TASK DIRECTIONS = Wherever the string "property" shows up in the records below, return that line.

Source records =
---*---

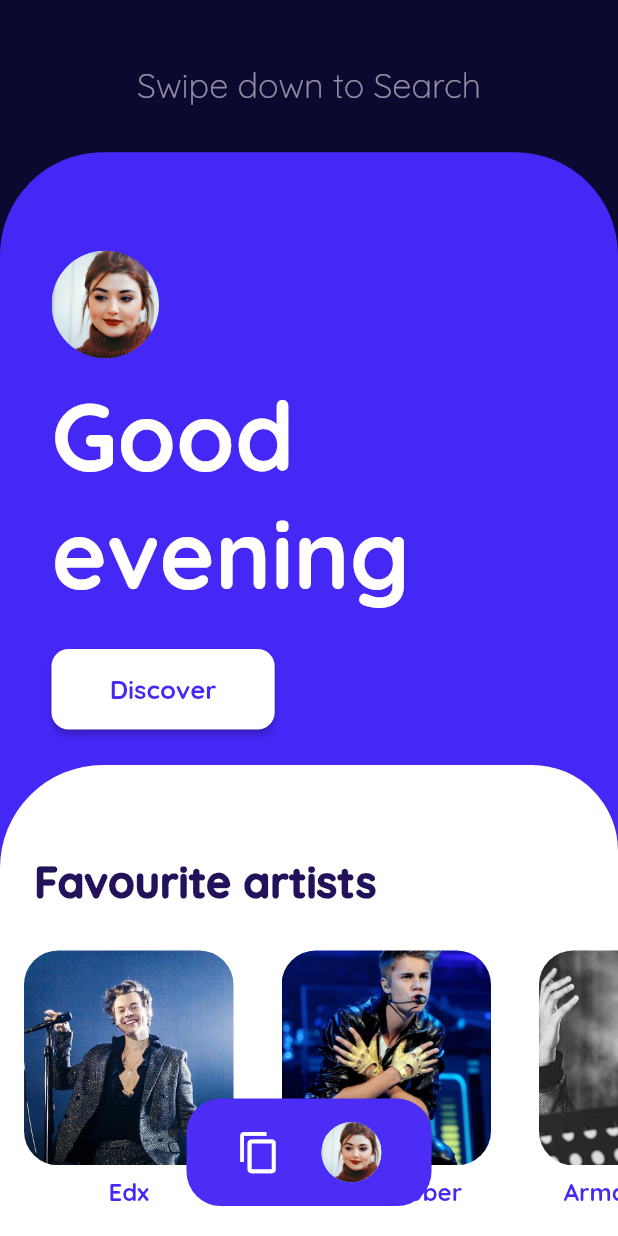
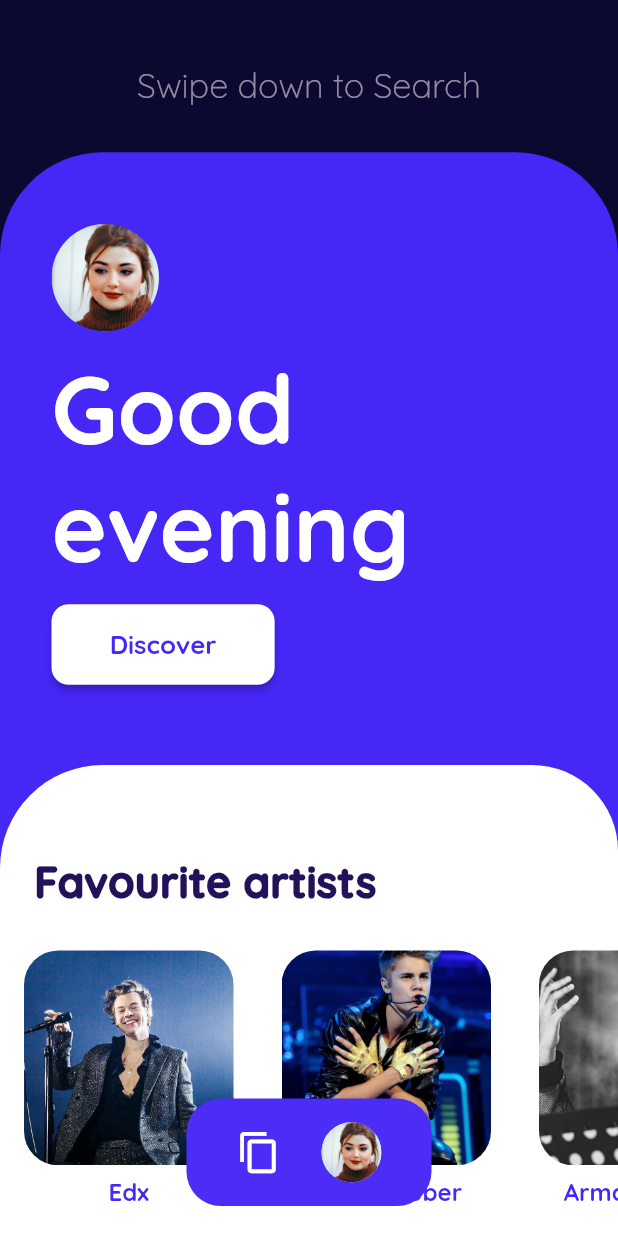
Before and after one commit to dudecoderr/Music_UI_App_Using_Animation_in_flutter, a Flutter app: the screen it shows after launch, on a phone screen of 412 x 824 dp. Run offline on Flutter 3.47's test engine with Material 2 defaults, Android fonts, the phone set to English and light mode, and no system bars; our stand-ins replace assets_audio_player, flutter_neumorphic, flutter_screenutil, get, glassmorphism, lottie.

Commit message:
[Fix] music issue & Ui changes

```diff
--- a/lib/constant/common_container.dart
+++ b/lib/constant/common_container.dart
@@ -30,7 +30,7 @@ class Designer extends StatelessWidget {
                   photo: artists1,
                   desc: bloodyTear,
                   image: dron,
-                  url: 'assets/Ishq Mein - Sachet Tandon 128 Kbps.mp3',
+                  url: 'assets/BewafaTeraMuskurana-JubinNautiyal128Kbps.mp3',
                   index: 0,
                 ),
                 SizedBox(height: 13.h),
@@ -40,7 +40,7 @@ class Designer extends StatelessWidget {
                   photo: artists2,
                   desc: loveMe,
                   image: audio,
-                  url: 'assets/Desh Mere - Bhuj The Pride Of India 128 Kbps.mp3',
+                  url: 'assets/DeshMere-BhujThePrideOfIndia128Kbps.mp3',
                   index: 1,
                 ),
                 SizedBox(height: 15.h),
@@ -50,7 +50,7 @@ class Designer extends StatelessWidget {
                   photo: artists3,
                   desc: flyAway,
                   image: audio1,
-                  url: 'assets/Bewafa Tera Muskurana - Jubin Nautiyal 128 Kbps.mp3',
+                  url: 'assets/IshqMein-SachetTandon128Kbps.mp3',
                   index: 2,
                 ),
               ],
--- a/lib/screen/home_screen.dart
+++ b/lib/screen/home_screen.dart
@@ -97,7 +97,7 @@ class _HomePageState extends State<HomePage> {
                     crossAxisAlignment: CrossAxisAlignment.start,
                     children: [
                       Padding(
-                        padding: EdgeInsets.only(top: 55.h, right: 30.w, left: 30.w),
+                        padding: EdgeInsets.only(top: 40.h, right: 30.w, left: 30.w),
                         child: CircleAvatar(
                           maxRadius: 30.h,
                           backgroundColor: const Color(0XFF2f6afb),
@@ -115,7 +115,7 @@ class _HomePageState extends State<HomePage> {
                         ),
                       ),
                       SizedBox(
-                        height: 20.h,
+                        height: 10.h,
                       ),
                       Padding(
                         padding: EdgeInsets.only(right: 30.w, left: 30.w),
```
Also changed, not shown: 10 other files.
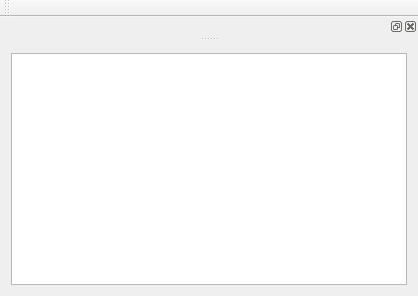
OPetryshyn/Copter, file Coopter/Coopter/mainwindow.ui: the form before one commit.
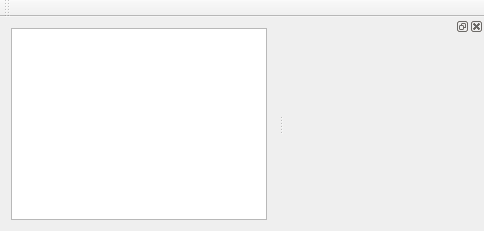
The form after the commit. Custom widgets are drawn as their Qt base class.

```diff
--- a/Coopter/Coopter/mainwindow.ui
+++ b/Coopter/Coopter/mainwindow.ui
@@ -2,13 +2,8 @@
 <ui version="4.0">
  <class>MainWindow</class>
  <widget class="QMainWindow" name="MainWindow">
-  <property name="geometry">
-   <rect>
-    <x>0</x>
-    <y>0</y>
-    <width>418</width>
-    <height>296</height>
-   </rect>
+  <property name="enabled">
+   <bool>true</bool>
   </property>
   <property name="windowTitle">
    <string>MainWindow</string>
@@ -39,8 +34,14 @@
    </attribute>
   </widget>
   <widget class="QDockWidget" name="dockGLWidget">
+   <property name="minimumSize">
+    <size>
+     <width>200</width>
+     <height>100</height>
+    </size>
+   </property>
    <attribute name="dockWidgetArea">
-    <number>4</number>
+    <number>2</number>
    </attribute>
    <widget class="GLWidget" name="mGLWidget"/>
   </widget>
```
Left out of the diff: 4 changed lines with no effect on the pictures.
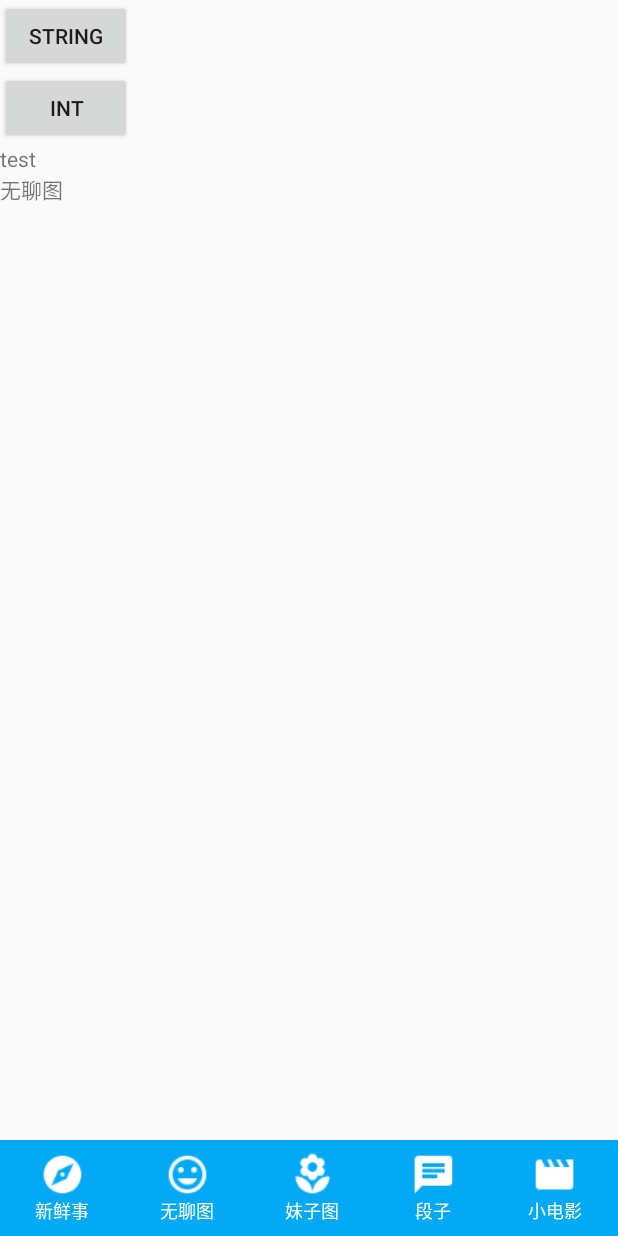
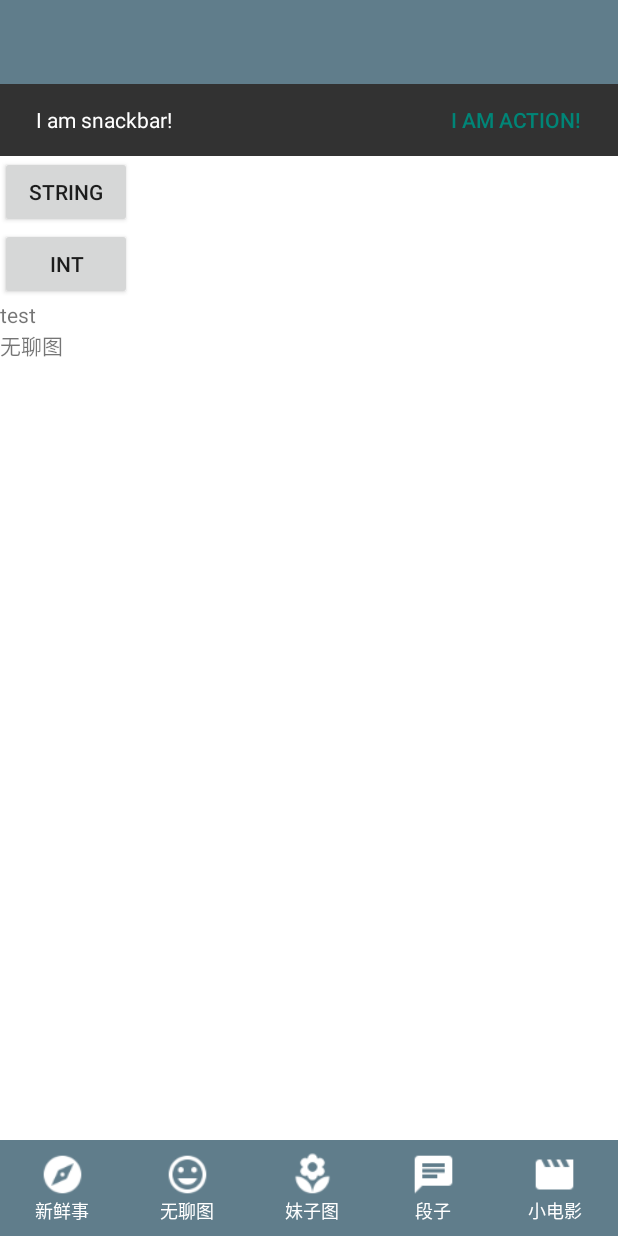
Before and after one commit to yaohuanhuan/JianDan, an Android app: the fragment PictureFragment placed in its activity, after a tap on "STRING", on a phone screen of 412 x 824 dp. Run offline under Robolectric (Android 15) with nearby library versions, the phone set to English and light mode, and no system bars; our stand-ins replace EventBus; libraries missing offline, so code that uses them is left out: org.greenrobot.greendao; pictures from the network do not load; 4 statements that could not run were skipped.

Commit message:
研究CoordinatorLayout

```diff
--- a/app/build.gradle
+++ b/app/build.gradle
@@ -30,6 +30,7 @@ dependencies {
     compile 'com.android.support:appcompat-v7:24.0.0-beta1'
     compile 'com.android.support:support-v4:24.0.0-beta1'
     compile 'com.android.support:recyclerview-v7:24.0.0-beta1'
+    compile 'com.android.support:design:24.0.0-beta1'
     compile files('libs/okhttp-3.4.1.jar')
     compile files('libs/okio-1.9.0.jar')
     compile files('libs/universal-image-loader-1.9.5.jar')
--- a/app/src/main/AndroidManifest.xml
+++ b/app/src/main/AndroidManifest.xml
@@ -9,8 +9,10 @@
         android:icon="@mipmap/ic_launcher"
         android:label="@string/app_name"
         android:supportsRtl="true"
-        android:theme="@style/AppTheme">
-        <activity android:name=".ui.activity.MainActivity">
+        android:theme="@style/AppTheme"
+        >
+        <activity android:name=".ui.activity.MainActivity" android:theme="@style/AppTheme">
+
             <intent-filter>
                 <action android:name="android.intent.action.MAIN" />
 
--- a/app/src/main/java/com/yx/jiandan/ui/activity/MainActivity.java
+++ b/app/src/main/java/com/yx/jiandan/ui/activity/MainActivity.java
@@ -4,6 +4,7 @@ import android.support.v4.app.FragmentManager;
 import android.support.v4.app.FragmentTransaction;
 import android.support.v7.app.AppCompatActivity;
 import android.os.Bundle;
+import android.support.v7.widget.Toolbar;
 import android.view.View;
 import android.view.Window;
 import android.widget.RelativeLayout;
@@ -41,6 +42,7 @@ public class MainActivity extends AppCompatActivity implements View.OnClickListe
         super.onCreate(savedInstanceState);
         requestWindowFeature(Window.FEATURE_NO_TITLE);
         setContentView(R.layout.activity_main);
+
         fragmentManager = getSupportFragmentManager();
         bindViews();
         rl_1.performClick();
@@ -83,6 +85,7 @@ public class MainActivity extends AppCompatActivity implements View.OnClickListe
         if (settingFragment != null) fragmentTransaction.hide(settingFragment);
         if (sisterFragment != null) fragmentTransaction.hide(sisterFragment);
         if (videoFragment != null) fragmentTransaction.hide(videoFragment);
+
     }
 
     @Override
--- a/app/src/main/java/com/yx/jiandan/ui/fragment/PictureFragment.java
+++ b/app/src/main/java/com/yx/jiandan/ui/fragment/PictureFragment.java
@@ -3,6 +3,8 @@ package com.yx.jiandan.ui.fragment;
 
 import android.os.Bundle;
 import android.support.annotation.Nullable;
+import android.support.design.widget.CoordinatorLayout;
+import android.support.design.widget.Snackbar;
 import android.support.v4.app.Fragment;
 import android.view.LayoutInflater;
 import android.view.View;
@@ -24,6 +26,7 @@ public class PictureFragment extends Fragment {
     private TextView mText2;
     private Button button;
     private Button button2;
+    private CoordinatorLayout coordinatorLayout;
 
     @Override
     public View onCreateView(LayoutInflater inflater, ViewGroup container,
@@ -41,6 +44,7 @@ public class PictureFragment extends Fragment {
         mText2 = (TextView) getView().findViewById(R.id.tv_text2);
         button = (Button) getView().findViewById(R.id.testButton);
         button2 = (Button) getView().findViewById(R.id.testButton2);
+        coordinatorLayout = (CoordinatorLayout) getView().findViewById(R.id.CoordinatorLayout);
         button.setOnClickListener(new View.OnClickListener() {
             @Override
             public void onClick(View view) {
@@ -64,6 +68,12 @@ public class PictureFragment extends Fragment {
 
     @Subscribe(threadMode = ThreadMode.MAIN)
     public void helloEventBus(MessageEvent message){
+        Snackbar.make(coordinatorLayout,"I am snackbar!",Snackbar.LENGTH_LONG).setAction("I am action!", new View.OnClickListener() {
+            @Override
+            public void onClick(View v) {
+                Toast.makeText(getContext(),"我是吐司！",Toast.LENGTH_SHORT).show();
+            }
+        }).show();
         mText.setText(message.test);
     }
     @Subscribe(threadMode = ThreadMode.BACKGROUND)
--- a/app/src/main/res/layout/activity_main.xml
+++ b/app/src/main/res/layout/activity_main.xml
@@ -5,9 +5,11 @@
     android:layout_height="match_parent"
     android:orientation="vertical"
     android:fitsSystemWindows="true"
+    android:background="@color/primary"
     tools:context=".ui.activity.MainActivity">
 
-    <!--<include layout="@layout/common_toolbar"></include>-->
+    <include layout="@layout/common_toolbar"></include>
+    <!--<include layout="@layout/activity_tool_bar"/>-->
 
     <android.support.v4.widget.DrawerLayout
         android:layout_width="match_parent"
@@ -19,6 +21,7 @@
             android:layout_height="match_parent">
 
             <FrameLayout
+                android:background="#fff"
                 android:layout_weight="1"
                 android:id="@+id/fragment_container"
                 android:layout_width="match_parent"
--- a/app/src/main/res/layout/fragment_picture.xml
+++ b/app/src/main/res/layout/fragment_picture.xml
@@ -6,6 +6,12 @@
     tools:context="com.yx.jiandan.ui.fragment.PictureFragment">
 
     <!-- TODO: Update blank fragment layout -->
+    <android.support.design.widget.CoordinatorLayout
+        android:id="@+id/CoordinatorLayout"
+        android:layout_width="match_parent"
+        android:layout_height="wrap_content">
+
+    </android.support.design.widget.CoordinatorLayout>
     <Button
         android:text="string"
         android:id="@+id/testButton"
--- a/app/src/main/res/layout/layout_bottom.xml
+++ b/app/src/main/res/layout/layout_bottom.xml
@@ -8,7 +8,7 @@
     <LinearLayout
         android:layout_width="match_parent"
         android:layout_height="wrap_content"
-        android:background="#03A9F4"
+        android:background="@color/primary"
         android:paddingTop="8dp"
         android:paddingBottom="8dp"
         android:orientation="horizontal">
@@ -32,7 +32,7 @@
                 android:layout_below="@+id/iv_explore"
                 android:layout_centerHorizontal="true"
                 android:text="新鲜事"
-                android:textColor="#fff"
+                android:textColor="@color/icons"
                 android:textSize="12sp" />
 
         </RelativeLayout>
@@ -56,7 +56,7 @@
                 android:layout_below="@+id/iv_mood"
                 android:layout_centerHorizontal="true"
                 android:text="无聊图"
-                android:textColor="#fff"
+                android:textColor="@color/icons"
                 android:textSize="12sp" />
 
         </RelativeLayout>
@@ -80,7 +80,7 @@
                 android:layout_below="@+id/iv_local"
                 android:layout_centerHorizontal="true"
                 android:text="妹子图"
-                android:textColor="#fff"
+                android:textColor="@color/icons"
                 android:textSize="12sp" />
 
         </RelativeLayout>
@@ -104,7 +104,7 @@
                 android:layout_below="@+id/iv_chat"
                 android:layout_centerHorizontal="true"
                 android:text="段子"
-                android:textColor="#fff"
+                android:textColor="@color/icons"
                 android:textSize="12sp" />
 
         </RelativeLayout>
@@ -128,7 +128,7 @@
                 android:layout_below="@+id/iv_movie"
                 android:layout_centerHorizontal="true"
                 android:text="小电影"
-                android:textColor="#fff"
+                android:textColor="@color/icons"
                 android:textSize="12sp" />
 
         </RelativeLayout>
--- a/app/src/main/res/values/colors.xml
+++ b/app/src/main/res/values/colors.xml
@@ -1,13 +1,13 @@
 <?xml version="1.0" encoding="utf-8"?>
 <resources>
-    <color name="primary">#03A9F4</color>
-    <color name="primary_dark">#0288D1</color>
-    <color name="primary_light">#B3E5FC</color>
-    <color name="accent">#03A9F4</color>
+    <color name="primary">#607D8B</color>
+    <color name="primary_dark">#455A64</color>
+    <color name="primary_light">#CFD8DC</color>
+    <color name="accent">#9E9E9E</color>
     <color name="primary_text">#212121</color>
-    <color name="secondary_text">#727272</color>
+    <color name="secondary_text">#757575</color>
     <color name="icons">#FFFFFF</color>
-    <color name="divider">#B6B6B6</color>
+    <color name="divider">#BDBDBD</color>
 
     <color name="comment_bg">#FFFFFF</color>
     <color name="actionbar_title">#FFFFFF</color>
```
Also changed, not shown: app/src/main/res/layout/activity_tool_bar.xml (added, +19 -0 lines), app/src/main/res/layout/fragment_fresh_news.xml (+5 -5 lines), app/src/main/res/menu/base_toolbar_menu.xml (added, +29 -0 lines).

---*---

THE COMPLETED TASK =
-  <property name="geometry">
+  <property name="enabled">
   </property>
   <property name="windowTitle">
+   <property name="minimumSize">
+   </property>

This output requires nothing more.